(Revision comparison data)
══════════
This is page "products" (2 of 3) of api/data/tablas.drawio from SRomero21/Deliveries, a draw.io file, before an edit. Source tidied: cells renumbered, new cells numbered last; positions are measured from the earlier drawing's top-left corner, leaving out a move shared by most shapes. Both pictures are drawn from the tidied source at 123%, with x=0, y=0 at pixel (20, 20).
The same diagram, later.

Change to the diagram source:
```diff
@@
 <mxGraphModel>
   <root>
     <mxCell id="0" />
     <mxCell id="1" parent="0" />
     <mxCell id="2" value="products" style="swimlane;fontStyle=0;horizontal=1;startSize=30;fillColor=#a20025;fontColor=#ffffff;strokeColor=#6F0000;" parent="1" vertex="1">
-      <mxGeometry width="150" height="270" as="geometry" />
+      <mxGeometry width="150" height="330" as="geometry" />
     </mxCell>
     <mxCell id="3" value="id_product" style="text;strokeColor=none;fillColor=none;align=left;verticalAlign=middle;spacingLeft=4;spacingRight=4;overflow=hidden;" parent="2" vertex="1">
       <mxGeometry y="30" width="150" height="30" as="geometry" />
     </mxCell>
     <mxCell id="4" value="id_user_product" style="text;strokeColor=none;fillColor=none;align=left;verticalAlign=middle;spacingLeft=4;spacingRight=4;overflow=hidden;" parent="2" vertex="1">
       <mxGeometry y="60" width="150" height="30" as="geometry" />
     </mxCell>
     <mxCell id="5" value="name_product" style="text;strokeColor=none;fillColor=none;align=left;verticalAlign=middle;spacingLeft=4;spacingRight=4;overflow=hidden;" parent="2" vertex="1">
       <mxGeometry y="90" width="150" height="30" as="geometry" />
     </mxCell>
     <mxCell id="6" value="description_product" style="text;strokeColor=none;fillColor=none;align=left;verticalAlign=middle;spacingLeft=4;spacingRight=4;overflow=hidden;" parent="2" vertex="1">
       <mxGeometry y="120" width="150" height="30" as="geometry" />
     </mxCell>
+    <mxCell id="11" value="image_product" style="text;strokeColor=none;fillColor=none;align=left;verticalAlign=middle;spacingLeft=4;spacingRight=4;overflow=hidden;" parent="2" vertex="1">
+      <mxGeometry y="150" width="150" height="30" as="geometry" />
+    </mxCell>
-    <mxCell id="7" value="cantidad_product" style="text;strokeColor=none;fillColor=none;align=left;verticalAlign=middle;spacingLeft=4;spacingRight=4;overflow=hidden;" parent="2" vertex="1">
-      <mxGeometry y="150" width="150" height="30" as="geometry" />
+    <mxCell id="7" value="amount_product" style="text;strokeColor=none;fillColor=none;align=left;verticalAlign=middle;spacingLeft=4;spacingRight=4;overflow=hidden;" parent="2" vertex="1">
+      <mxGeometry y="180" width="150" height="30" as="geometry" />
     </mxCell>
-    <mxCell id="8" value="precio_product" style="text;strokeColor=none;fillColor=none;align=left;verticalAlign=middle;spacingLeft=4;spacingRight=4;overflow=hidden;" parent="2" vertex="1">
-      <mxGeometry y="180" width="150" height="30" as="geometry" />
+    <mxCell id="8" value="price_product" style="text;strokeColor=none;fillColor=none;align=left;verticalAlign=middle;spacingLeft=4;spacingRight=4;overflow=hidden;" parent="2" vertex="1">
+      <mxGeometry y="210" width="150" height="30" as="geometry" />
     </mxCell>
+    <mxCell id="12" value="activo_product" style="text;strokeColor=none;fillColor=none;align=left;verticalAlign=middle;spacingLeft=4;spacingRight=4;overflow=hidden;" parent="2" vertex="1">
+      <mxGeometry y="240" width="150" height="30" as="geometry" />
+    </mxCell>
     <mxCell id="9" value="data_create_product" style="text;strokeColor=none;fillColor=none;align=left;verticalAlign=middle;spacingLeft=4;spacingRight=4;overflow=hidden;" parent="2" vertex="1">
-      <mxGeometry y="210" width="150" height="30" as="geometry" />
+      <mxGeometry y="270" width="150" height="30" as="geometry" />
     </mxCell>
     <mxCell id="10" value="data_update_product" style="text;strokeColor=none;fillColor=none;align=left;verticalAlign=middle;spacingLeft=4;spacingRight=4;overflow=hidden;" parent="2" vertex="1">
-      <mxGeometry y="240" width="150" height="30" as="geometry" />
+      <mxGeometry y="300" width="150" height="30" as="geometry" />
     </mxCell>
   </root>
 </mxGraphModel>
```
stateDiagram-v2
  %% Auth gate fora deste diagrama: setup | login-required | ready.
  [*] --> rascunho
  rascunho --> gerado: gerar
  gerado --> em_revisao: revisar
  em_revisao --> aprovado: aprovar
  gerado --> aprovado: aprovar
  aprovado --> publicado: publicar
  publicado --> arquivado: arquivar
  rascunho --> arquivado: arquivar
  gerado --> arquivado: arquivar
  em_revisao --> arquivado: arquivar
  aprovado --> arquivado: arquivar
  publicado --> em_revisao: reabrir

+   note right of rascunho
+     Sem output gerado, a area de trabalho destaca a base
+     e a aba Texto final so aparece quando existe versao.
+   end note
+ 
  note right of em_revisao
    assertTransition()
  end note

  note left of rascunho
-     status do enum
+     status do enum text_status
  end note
══════════
Your reply must be a faithful copy of each entry above.

**Written answer**:
This is page "products" (2 of 3) of api/data/tablas.drawio from SRomero21/Deliveries, a draw.io file, before an edit. Source tidied: cells renumbered, new cells numbered last; positions are measured from the earlier drawing's top-left corner, leaving out a move shared by most shapes. Both pictures are drawn from the tidied source at 123%, with x=0, y=0 at pixel (20, 20).
The same diagram, later.

Change to the diagram source:
```diff
@@
 <mxGraphModel>
   <root>
     <mxCell id="0" />
     <mxCell id="1" parent="0" />
     <mxCell id="2" value="products" style="swimlane;fontStyle=0;horizontal=1;startSize=30;fillColor=#a20025;fontColor=#ffffff;strokeColor=#6F0000;" parent="1" vertex="1">
-      <mxGeometry width="150" height="270" as="geometry" />
+      <mxGeometry width="150" height="330" as="geometry" />
     </mxCell>
     <mxCell id="3" value="id_product" style="text;strokeColor=none;fillColor=none;align=left;verticalAlign=middle;spacingLeft=4;spacingRight=4;overflow=hidden;" parent="2" vertex="1">
       <mxGeometry y="30" width="150" height="30" as="geometry" />
     </mxCell>
     <mxCell id="4" value="id_user_product" style="text;strokeColor=none;fillColor=none;align=left;verticalAlign=middle;spacingLeft=4;spacingRight=4;overflow=hidden;" parent="2" vertex="1">
       <mxGeometry y="60" width="150" height="30" as="geometry" />
     </mxCell>
     <mxCell id="5" value="name_product" style="text;strokeColor=none;fillColor=none;align=left;verticalAlign=middle;spacingLeft=4;spacingRight=4;overflow=hidden;" parent="2" vertex="1">
       <mxGeometry y="90" width="150" height="30" as="geometry" />
     </mxCell>
     <mxCell id="6" value="description_product" style="text;strokeColor=none;fillColor=none;align=left;verticalAlign=middle;spacingLeft=4;spacingRight=4;overflow=hidden;" parent="2" vertex="1">
       <mxGeometry y="120" width="150" height="30" as="geometry" />
     </mxCell>
+    <mxCell id="11" value="image_product" style="text;strokeColor=none;fillColor=none;align=left;verticalAlign=middle;spacingLeft=4;spacingRight=4;overflow=hidden;" parent="2" vertex="1">
+      <mxGeometry y="150" width="150" height="30" as="geometry" />
+    </mxCell>
-    <mxCell id="7" value="cantidad_product" style="text;strokeColor=none;fillColor=none;align=left;verticalAlign=middle;spacingLeft=4;spacingRight=4;overflow=hidden;" parent="2" vertex="1">
-      <mxGeometry y="150" width="150" height="30" as="geometry" />
+    <mxCell id="7" value="amount_product" style="text;strokeColor=none;fillColor=none;align=left;verticalAlign=middle;spacingLeft=4;spacingRight=4;overflow=hidden;" parent="2" vertex="1">
+      <mxGeometry y="180" width="150" height="30" as="geometry" />
     </mxCell>
-    <mxCell id="8" value="precio_product" style="text;strokeColor=none;fillColor=none;align=left;verticalAlign=middle;spacingLeft=4;spacingRight=4;overflow=hidden;" parent="2" vertex="1">
-      <mxGeometry y="180" width="150" height="30" as="geometry" />
+    <mxCell id="8" value="price_product" style="text;strokeColor=none;fillColor=none;align=left;verticalAlign=middle;spacingLeft=4;spacingRight=4;overflow=hidden;" parent="2" vertex="1">
+      <mxGeometry y="210" width="150" height="30" as="geometry" />
     </mxCell>
+    <mxCell id="12" value="activo_product" style="text;strokeColor=none;fillColor=none;align=left;verticalAlign=middle;spacingLeft=4;spacingRight=4;overflow=hidden;" parent="2" vertex="1">
+      <mxGeometry y="240" width="150" height="30" as="geometry" />
+    </mxCell>
     <mxCell id="9" value="data_create_product" style="text;strokeColor=none;fillColor=none;align=left;verticalAlign=middle;spacingLeft=4;spacingRight=4;overflow=hidden;" parent="2" vertex="1">
-      <mxGeometry y="210" width="150" height="30" as="geometry" />
+      <mxGeometry y="270" width="150" height="30" as="geometry" />
     </mxCell>
     <mxCell id="10" value="data_update_product" style="text;strokeColor=none;fillColor=none;align=left;verticalAlign=middle;spacingLeft=4;spacingRight=4;overflow=hidden;" parent="2" vertex="1">
-      <mxGeometry y="240" width="150" height="30" as="geometry" />
+      <mxGeometry y="300" width="150" height="30" as="geometry" />
     </mxCell>
   </root>
 </mxGraphModel>
```
stateDiagram-v2
  %% Auth gate fora deste diagrama: setup | login-required | ready.
  [*] --> rascunho
  rascunho --> gerado: gerar
  gerado --> em_revisao: revisar
  em_revisao --> aprovado: aprovar
  gerado --> aprovado: aprovar
  aprovado --> publicado: publicar
  publicado --> arquivado: arquivar
  rascunho --> arquivado: arquivar
  gerado --> arquivado: arquivar
  em_revisao --> arquivado: arquivar
  aprovado --> arquivado: arquivar
  publicado --> em_revisao: reabrir

+   note right of rascunho
+     Sem output gerado, a area de trabalho destaca a base
+     e a aba Texto final so aparece quando existe versao.
+   end note
+ 
  note right of em_revisao
    assertTransition()
  end note

  note left of rascunho
-     status do enum
+     status do enum text_status
  end note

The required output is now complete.